Chapter Nine examines the opposing influences of Sam and Father on Tim. While Father rides up ahead and Tim leads the cattle alone, he passes time by naming all the countries in the world, a game that reveals his thought process. Tim acknowledges to himself that if the Rebels win the war, America will be a country, not a colony. Then, however, he thinks of his father's certainty that the Rebels will lose, and so he discards America as a country. This thought process is typical, for Tim often thinks first of Sam's opinions, and then of his father's.

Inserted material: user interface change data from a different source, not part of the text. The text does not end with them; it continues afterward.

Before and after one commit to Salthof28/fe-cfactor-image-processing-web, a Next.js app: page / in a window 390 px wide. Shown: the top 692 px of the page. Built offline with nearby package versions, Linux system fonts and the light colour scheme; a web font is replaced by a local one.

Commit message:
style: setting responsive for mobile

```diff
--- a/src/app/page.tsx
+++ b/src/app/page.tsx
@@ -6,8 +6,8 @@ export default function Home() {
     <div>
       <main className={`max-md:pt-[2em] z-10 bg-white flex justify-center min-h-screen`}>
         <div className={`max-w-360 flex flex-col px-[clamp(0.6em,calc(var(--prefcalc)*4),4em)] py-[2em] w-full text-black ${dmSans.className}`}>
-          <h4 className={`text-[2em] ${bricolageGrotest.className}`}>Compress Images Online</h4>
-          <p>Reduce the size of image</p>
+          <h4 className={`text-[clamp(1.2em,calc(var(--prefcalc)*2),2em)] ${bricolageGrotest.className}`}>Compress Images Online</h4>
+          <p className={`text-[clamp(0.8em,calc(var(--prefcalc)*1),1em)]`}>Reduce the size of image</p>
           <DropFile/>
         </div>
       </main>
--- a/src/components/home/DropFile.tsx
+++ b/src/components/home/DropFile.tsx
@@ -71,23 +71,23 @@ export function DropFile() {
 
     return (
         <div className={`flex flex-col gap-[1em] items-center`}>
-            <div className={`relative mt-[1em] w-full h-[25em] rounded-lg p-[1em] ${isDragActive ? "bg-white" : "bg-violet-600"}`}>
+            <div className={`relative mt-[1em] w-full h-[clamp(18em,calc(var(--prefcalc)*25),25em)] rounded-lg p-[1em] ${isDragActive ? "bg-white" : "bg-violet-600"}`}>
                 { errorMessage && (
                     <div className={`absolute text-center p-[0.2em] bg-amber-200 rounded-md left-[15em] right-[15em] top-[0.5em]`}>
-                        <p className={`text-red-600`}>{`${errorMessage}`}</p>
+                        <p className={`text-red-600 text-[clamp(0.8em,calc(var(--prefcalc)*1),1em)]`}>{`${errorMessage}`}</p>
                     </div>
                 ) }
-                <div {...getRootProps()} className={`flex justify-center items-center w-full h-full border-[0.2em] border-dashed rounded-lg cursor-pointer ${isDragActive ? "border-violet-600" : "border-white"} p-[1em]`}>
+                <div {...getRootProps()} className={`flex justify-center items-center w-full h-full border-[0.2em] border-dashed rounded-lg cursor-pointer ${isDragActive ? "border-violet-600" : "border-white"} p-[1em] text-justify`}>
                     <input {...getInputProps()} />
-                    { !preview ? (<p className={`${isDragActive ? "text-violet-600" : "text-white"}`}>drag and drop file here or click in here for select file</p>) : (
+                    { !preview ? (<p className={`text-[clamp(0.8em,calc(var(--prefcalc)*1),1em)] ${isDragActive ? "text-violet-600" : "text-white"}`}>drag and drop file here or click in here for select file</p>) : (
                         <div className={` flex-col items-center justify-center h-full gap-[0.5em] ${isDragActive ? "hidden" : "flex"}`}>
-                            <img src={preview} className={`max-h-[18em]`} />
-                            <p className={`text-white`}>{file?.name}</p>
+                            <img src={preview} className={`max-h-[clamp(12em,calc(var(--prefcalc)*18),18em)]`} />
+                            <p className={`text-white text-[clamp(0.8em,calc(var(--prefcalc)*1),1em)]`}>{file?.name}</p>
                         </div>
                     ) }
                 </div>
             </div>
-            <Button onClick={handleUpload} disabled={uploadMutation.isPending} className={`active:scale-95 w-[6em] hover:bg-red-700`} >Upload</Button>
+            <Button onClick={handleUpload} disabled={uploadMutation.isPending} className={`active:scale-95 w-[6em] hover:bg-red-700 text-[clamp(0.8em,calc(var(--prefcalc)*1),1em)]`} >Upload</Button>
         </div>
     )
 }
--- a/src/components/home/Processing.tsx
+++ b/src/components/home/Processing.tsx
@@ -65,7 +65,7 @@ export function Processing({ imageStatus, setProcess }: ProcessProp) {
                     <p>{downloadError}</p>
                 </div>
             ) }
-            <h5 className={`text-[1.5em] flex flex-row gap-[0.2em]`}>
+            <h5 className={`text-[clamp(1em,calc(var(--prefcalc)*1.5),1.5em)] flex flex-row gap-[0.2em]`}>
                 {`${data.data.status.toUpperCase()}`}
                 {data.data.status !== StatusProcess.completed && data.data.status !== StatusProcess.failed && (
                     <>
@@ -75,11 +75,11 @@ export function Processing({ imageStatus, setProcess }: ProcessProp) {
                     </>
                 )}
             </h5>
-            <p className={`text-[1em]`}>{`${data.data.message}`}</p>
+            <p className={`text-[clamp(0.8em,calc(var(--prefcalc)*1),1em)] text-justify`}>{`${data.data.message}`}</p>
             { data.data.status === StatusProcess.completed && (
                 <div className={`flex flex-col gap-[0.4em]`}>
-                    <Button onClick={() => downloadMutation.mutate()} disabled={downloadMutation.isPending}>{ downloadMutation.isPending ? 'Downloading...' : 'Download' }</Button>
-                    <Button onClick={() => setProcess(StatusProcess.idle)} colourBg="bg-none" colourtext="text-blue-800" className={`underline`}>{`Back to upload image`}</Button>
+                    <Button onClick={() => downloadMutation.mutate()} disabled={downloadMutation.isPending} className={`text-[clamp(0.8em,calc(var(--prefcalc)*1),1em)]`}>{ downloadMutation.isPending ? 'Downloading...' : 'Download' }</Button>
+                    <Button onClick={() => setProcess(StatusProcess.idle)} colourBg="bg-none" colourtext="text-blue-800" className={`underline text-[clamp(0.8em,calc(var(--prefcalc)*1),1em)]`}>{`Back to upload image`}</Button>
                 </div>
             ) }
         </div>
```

When Tim realizes what has happened to his father, he considers what Sam would do and what his father would do. Tim wants to act bravely, as Sam would, but then he makes the important distinction between being brave and being smart, and he does what his father would have wanted. Although he is influenced by his father, however, Tim forges a solution to his problem using cleverness and ingenuity that are solely his, and not based on Sam or his father. Mr. Meeker speaks evasively and stubbornly to the cow-boys on the journey out, so we can assume he would spoken in the same way on the journey back. Sam would have risked his life to save Father, perhaps getting killed in the process and almost certainly losing the cattle. Tim does neither of these things. When he reads the tracks and instantly understands the situation, it is a turning point. His intuition sharpens, and he begins to come of age. He seals this step in his maturation when he lies easily to the cow-boys, outsmarting them and arriving home safely with the supplies. The cattle trip begins as an exciting adventure, but it turns into a frightening and test of manhood. Tim succeeds by facing the cow-boys just as resourcefully as an intelligent, experienced adult could have hoped to do. Tim's life has lost its playful, imaginary element. He is done with trying to sneak away in search of stories to tell Sam. Without looking for excitement and danger, he has found both. Although it makes him proud to have triumphed, Tim now sees firsthand that the dangers involved are hardly worth the risk.